With his toughest competitor sidelined, Pearson built a three-lap lead over Fireball. Fox was in position to lead his team to another big win - when racing luck turned against him and Pearson.

As Pearson headed down the back stretch on lap 398 and looking for the white flag, his right rear tire blew. Being on the backstretch helped him a bit as he didn't spin. In the era before safety inner liners, Pearson's tire went kablooey and collapsed to the rim. He dropped to the apron and slowed his speed to a crawl in an attempt just to keep the car going straight for the next one and a half laps. 

Fireball stayed in the gas to make up as much lost time as possible. Though he made up a lap and then some on the leader, Pearson coaxed his car around the final four corners to score his first career NASCAR Grand National victory.

Source: Charlotte News

Friday, May 21, 2021

May 21, 1978 - Dover's Mason-Dixon 500

The middle third of the 30-race, NASCAR Winston Cup Series 1978 schedule opened with the Mason-Dixon 500 at Dover.

Source: Motor Racing Programme Covers
Buddy Baker captured the pole in M.C. Anderson's Chevy. Baker always had a reputation for running fast in small bursts - such as in qualifying. Yet his top spot at Dover was his first pole since the next-to-last race of the 1976 season at Atlanta. Baker's run also made him eligible for the inaugural Busch Clash scheduled for the following February.

Credit: Bryant McMurray / UNCC
Benny Parsons timed second in L.G. DeWitt's Chevy. Coincidentally, Parsons would move to Anderson's team in 1979 as Baker moved to Harry Ranier's team.
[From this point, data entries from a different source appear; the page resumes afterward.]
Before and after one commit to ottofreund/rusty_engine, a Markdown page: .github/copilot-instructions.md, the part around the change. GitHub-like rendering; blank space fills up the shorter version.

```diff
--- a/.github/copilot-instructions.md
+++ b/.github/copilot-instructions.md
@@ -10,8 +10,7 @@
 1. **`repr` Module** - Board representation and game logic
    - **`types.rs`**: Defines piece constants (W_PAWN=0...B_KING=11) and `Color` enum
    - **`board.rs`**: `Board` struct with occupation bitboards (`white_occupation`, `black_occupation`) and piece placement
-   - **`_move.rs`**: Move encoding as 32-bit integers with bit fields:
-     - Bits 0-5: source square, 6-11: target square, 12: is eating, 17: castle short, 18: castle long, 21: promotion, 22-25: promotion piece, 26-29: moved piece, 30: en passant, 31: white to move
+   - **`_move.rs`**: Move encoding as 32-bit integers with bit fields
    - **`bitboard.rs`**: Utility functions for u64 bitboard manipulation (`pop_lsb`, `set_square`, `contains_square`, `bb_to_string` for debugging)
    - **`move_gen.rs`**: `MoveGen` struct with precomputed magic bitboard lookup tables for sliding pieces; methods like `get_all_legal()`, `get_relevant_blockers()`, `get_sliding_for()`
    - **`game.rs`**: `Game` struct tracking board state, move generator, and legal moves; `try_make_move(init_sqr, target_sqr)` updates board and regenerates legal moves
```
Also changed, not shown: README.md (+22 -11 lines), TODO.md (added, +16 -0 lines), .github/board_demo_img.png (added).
David Pearson qualified third followed by Lennie Pond in the Ranier ride that would soon belong to Baker.

In an interesting twist on qualifying, drivers participated in some sort of drawing. Only the top 16 numbers were eligible to qualify on the first day. Richard Petty didn't draw high enough to lay down a first day lap. Pearson and his Wood Brothers team also missed the drawing as they were addressing an engine issue before their expected qualifying session. Yet the top 16 first-day qualifiers weren't locked in to their spots. Pearson returned on the second day, posted the third quickest lap over the two days, and knocked down the starters behind him by one spot.

Baker took off at the start to lead the first 24 laps before being passed by Pearson who led 10 of his own. Seventh place starter Darrell Waltrip then got around both of them and set sail out front for a stretch of nearly 50 laps.
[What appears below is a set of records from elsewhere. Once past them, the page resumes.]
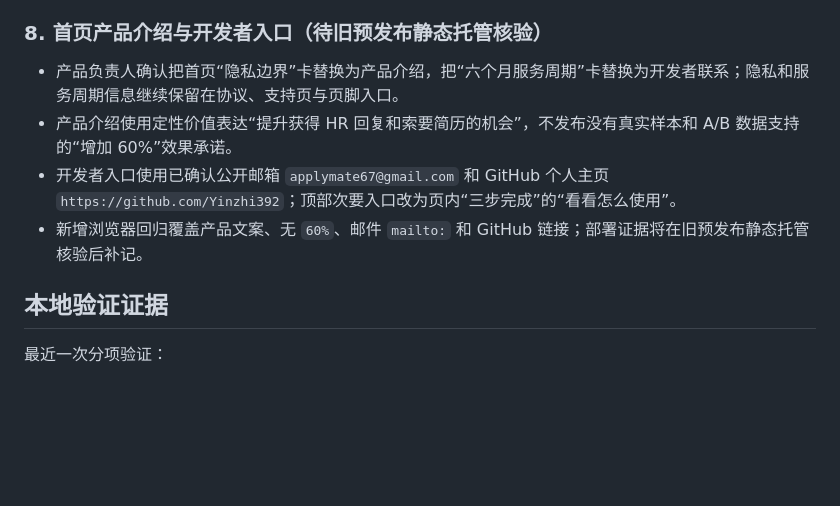
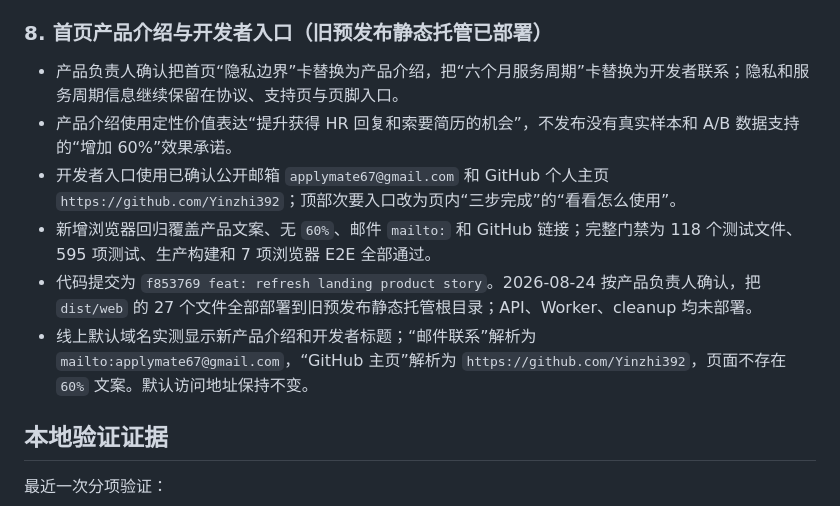
Before and after one commit to Yinzhi392/ApplyMate, a Markdown page: memory-bank/progress.md, the part around the change. GitHub-like rendering; blank space fills up the shorter version.

Commit message:
docs: record landing page deployment

```diff
--- a/memory-bank/progress.md
+++ b/memory-bank/progress.md
@@ -92,12 +92,14 @@
 - 下载线上代码到临时目录复核：`experience-worker.js` SHA-256 为 `63a537bf48bf318d4ed24357942c8e6e91385310a6a27cece445e44bda80bb02`；`greeting-calibration.js`、`index.js`、`budget-admission.js` 分别为 `e172f6c5cb1a956a301e0278151b18141a98f14bcd7e0facd4f0f5e3304e614f`、`a9104722aafb0a3c662ee4ca250bfa1f8a581df5317402855dc73fed114d5005`、`95846f3a575b9f26355e7dab6259545dc2611d8871de66293c08dfd6652a3974`；四个线上文件与本地逐字节一致。
 - 本地完整门禁为 118 个测试文件、595 项测试、生产构建和 6 项浏览器 E2E 全部通过。以上只证明部署与安全门行为，正文质量仍需用户创建新任务并按本人 `jobId` 验收 `serverPipelineVersion=greeting-v9.2-numeric-equivalence`。
 
-### 8. 首页产品介绍与开发者入口（待旧预发布静态托管核验）
+### 8. 首页产品介绍与开发者入口（旧预发布静态托管已部署）
 
 - 产品负责人确认把首页“隐私边界”卡替换为产品介绍，把“六个月服务周期”卡替换为开发者联系；隐私和服务周期信息继续保留在协议、支持页与页脚入口。
 - 产品介绍使用定性价值表达“提升获得 HR 回复和索要简历的机会”，不发布没有真实样本和 A/B 数据支持的“增加 60%”效果承诺。
 - 开发者入口使用已确认公开邮箱 `applymate67@gmail.com` 和 GitHub 个人主页 `https://github.com/Yinzhi392`；顶部次要入口改为页内“三步完成”的“看看怎么使用”。
-- 新增浏览器回归覆盖产品文案、无 `60%`、邮件 `mailto:` 和 GitHub 链接；部署证据将在旧预发布静态托管核验后补记。
+- 新增浏览器回归覆盖产品文案、无 `60%`、邮件 `mailto:` 和 GitHub 链接；完整门禁为 118 个测试文件、595 项测试、生产构建和 7 项浏览器 E2E 全部通过。
+- 代码提交为 `f853769 feat: refresh landing product story`。2026-08-24 按产品负责人确认，把 `dist/web` 的 27 个文件全部部署到旧预发布静态托管根目录；API、Worker、cleanup 均未部署。
+- 线上默认域名实测显示新产品介绍和开发者标题；“邮件联系”解析为 `mailto:applymate67@gmail.com`，“GitHub 主页”解析为 `https://github.com/Yinzhi392`，页面不存在 `60%` 文案。默认访问地址保持不变。
 
 ## 本地验证证据
 
```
Waltrip's career finishes at Dover had been nothing to boast about. He'd averaged around a P30 result for the first few years of his career. In 1977, however, the #88 Gatorade DiGard team found a little sump'n sump'n. DW finished fifth and sixth in Dover's two 1977 races, and the team looked to improve even more in 1978. 
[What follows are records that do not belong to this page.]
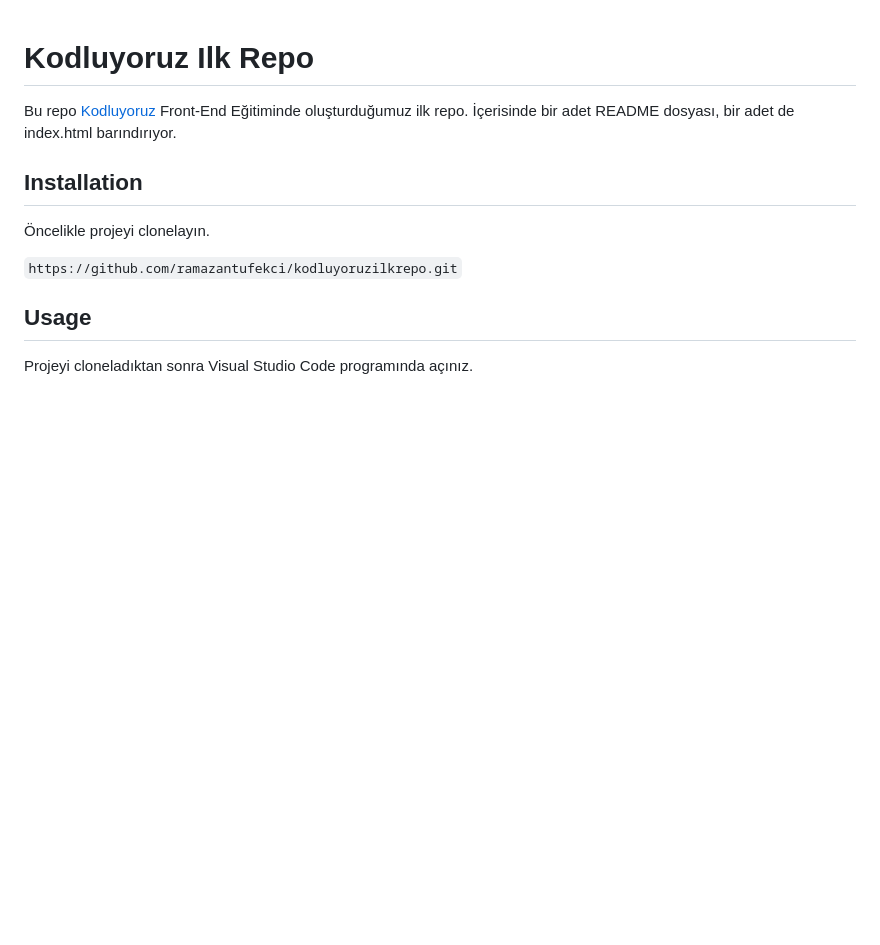
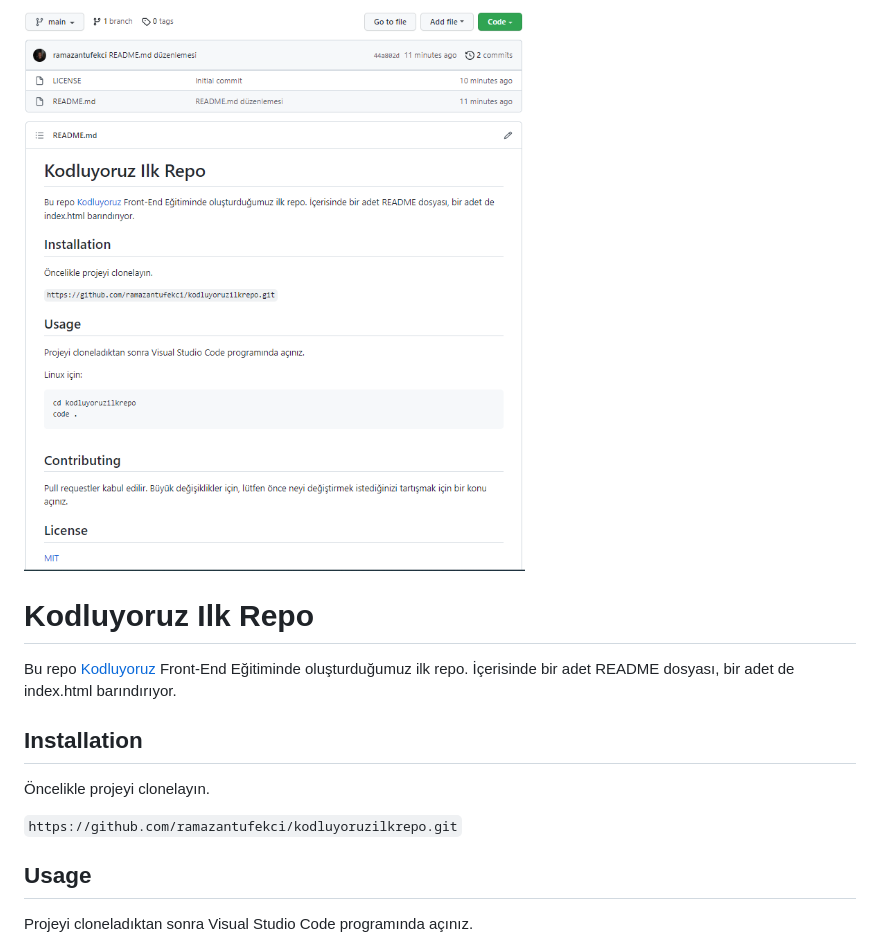
Before and after one commit to ramazantufekci/kodluyoruzilkrepo, a Markdown page: README.md, the part around the change. Drawn GitHub-style; pictures changed too: repo.png (added); blank space fills up the shorter version.

```diff
--- a/README.md
+++ b/README.md
@@ -1,3 +1,5 @@
+![Github Project İmage](https://github.com/ramazantufekci/kodluyoruzilkrepo/raw/main/repo.png)
+
 # Kodluyoruz Ilk Repo
 
 
```
Also changed, not shown: 1 other file.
Through a couple of cautions and cycling of pit stops, Baker, Pond, Bobby Allison, Cale Yarborough, and Dave Marcis all took turns leading a lap or two. Waltrip, however, rallied back each time to lead sizable chunks of laps.

After leading a stretch of nearly 100 laps, Waltrip pitted during a caution on lap 333. By that point, he'd lapped most of the field and was on his way to going +1 on all of the field. 

He hit pit road for routine service. A stop that should have been a quick tire change and fresh supply of fuel instead turned disastrous. A wheel stud snapped during a left front tire change. The crew hastily replaced the stud and sent Waltrip back on track. In making the change, however, a brake line was not reconnected. After Waltrip nearly ran through another car, he eased his way back to the pits for the additional repair. After leading about 300 laps and gaining a one-lap advantage on just about everyone, Waltrip lost three laps and eventually settled for a bitter tasting P6. He had to wait two more seasons before capturing his first of two career wins at the Monster Mile.

Source: The Tennessean
Shortly after Waltrip had his woes, Baker had even greater ones. His engine failed, and he returned home with a P23. With the fastest car three laps down and the pole-winner loaded on the trailer, Pearson found his groove and led 137 of the final 150 laps.

Pearson's 101st career Cup win was his first of the 1978 season. It was also his fifth and final Dover win - all earned in the Woods' Purolator Mercury. The 21 team notched two more Dover wins with Neil Bonnett in 1979 and 1981. 

Source: Philadelphia Daily News